Included in those details were that the MOU includes terms for selling 0.2 acres of the spit land to Streetcar for the proposed residential development. The remaining 19.8 acres, on what is known as the spit, would remain under the town's ownership.

However, the memo also proposes a life lease of about 0.8 acres of land to Streetcar to accommodate the overhaul of the silos to create the hotel and public amenities.

Additional details from a staff report at that time note the town's financial commitment to the project is about $15 million. As it's early in the process, the budget could change. 

In an interview with Village Media this past December, Mallins said that throughout the negotiations with the town, the project “has stayed true to what we’ve presented to the public.”

During discussion on Monday, Coun. Christopher Baines asked for more details on the timeline, specifically at what point the town would sell non-public portion of the land to the developer.

“We have a due diligence period that will be underway. Once that’s complete, we’re moving into a planning process. We anticipate that will take a couple of years,” said executive director of customer and corporate services Amanda Pegg.

Project manager Adam Gallant, through the town's communications manager, Christa Carter, later clarified the sale of the land is tied to the planning process which is anticipated to take about two years. 

Staff also confirmed that the project overall would happen in a phased approach, and more details on timing would be nailed down through the planning process.

At the end of discussion, council voted unanimously in favour of the town signing the definitive documents.
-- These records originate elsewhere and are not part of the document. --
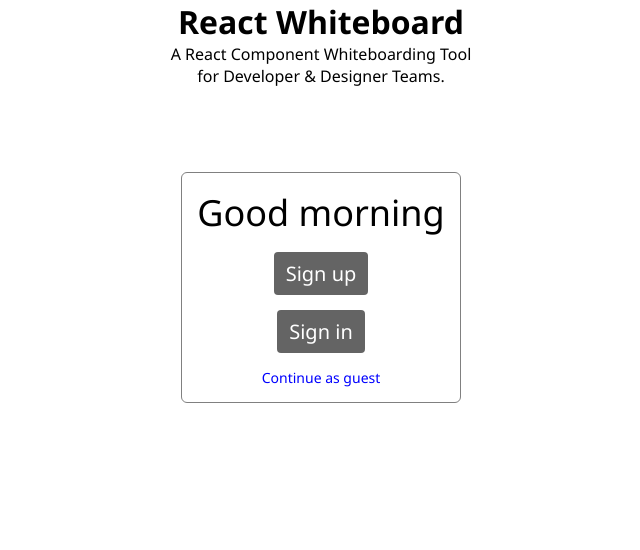
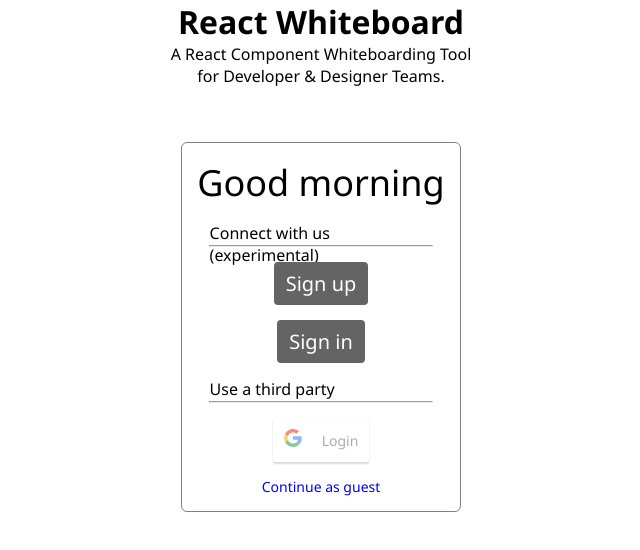
Before and after one commit to BryceBlankinship/reactwhiteboard, a React (Create React App) app in the folder React/: page / in a window 1280 px wide. Shown: the top 550 px of the page, without its empty margins (319-959 px from the left). Built offline with nearby package versions, Linux system fonts and the light colour scheme.

Commit message:
init backend-2 branch

```diff
--- a/React/src/components/Auth.jsx
+++ b/React/src/components/Auth.jsx
@@ -1,8 +1,12 @@
 import React, { Component, useState } from 'react';
 import { Navigate } from 'react-router-dom';
+import dotenv from 'dotenv';
+import { GoogleLogin } from 'react-google-login';
 import './auth.css';
 
 import Button from './Buttons';
+
+dotenv.config();
 
 export default class Auth extends Component {
     constructor(props){
@@ -41,8 +45,18 @@ export default class Auth extends Component {
             <div className="auth-outer-container">
                 <div className="auth-container">
                     {this.props.greeting}
+
+                    <label className='auth-divider-label'>Connect with us (experimental)</label>
+                    <hr className='auth-divider'></hr>
+
                     <Button type='small' title='Sign up' fontSize='20px' onClick={this.handleSignup}/>
                     <Button type='small' title='Sign in' fontSize='20px' onClick={this.handleSignin}/>
+
+                    <label className='auth-divider-label'>Use a third party</label>
+                    <hr className='auth-divider'></hr>
+
+                    <GoogleLoginButton/>
+
                     <Button type='text' title='Continue as guest' fontSize='14px' onClick={this.handleGuest}/>
                 </div>
             </div>
@@ -50,7 +64,20 @@ export default class Auth extends Component {
     }
 }
 
-export function GoogleLogin(){
+
+export function UserIcon(){
+    const [active, setActive] = useState(false);
+
+    return(
+        <div className="profile-container">
+
+        </div>
+    );
+}
+
+const clientId = "853462108886-geg5b379q8p728m7drhv9nlaqmvlg38s.apps.googleusercontent.com"
+
+export function GoogleLoginButton(){
     const success = () => {
 
     }
@@ -61,7 +88,7 @@ export function GoogleLogin(){
 
     return(
         <GoogleLogin
-            clientId=""
+            clientId={clientId}
             buttonText="Login"
             onSuccess={success}
             onFailure={failure}
--- a/React/src/components/auth.css
+++ b/React/src/components/auth.css
@@ -3,7 +3,7 @@
     flex-direction: column;
     align-items: center;
     justify-content: center;
-    height: 50vh;
+    height: 60vh;
 }
 
 .auth-container {
@@ -20,3 +20,18 @@
     border-width: 1px;
     gap: 15px;
 }
+
+.profile-container {
+    top: 0;
+    right: 0;
+}
+
+.auth-divider {
+    width: 90%;
+}
+
+.auth-divider-label {
+    text-align: left;
+    width: 90%;
+    height: 1vh;
+}
```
Coun. Brandon Houston was absent.

For more information on the Collingwood Terminals project, click here.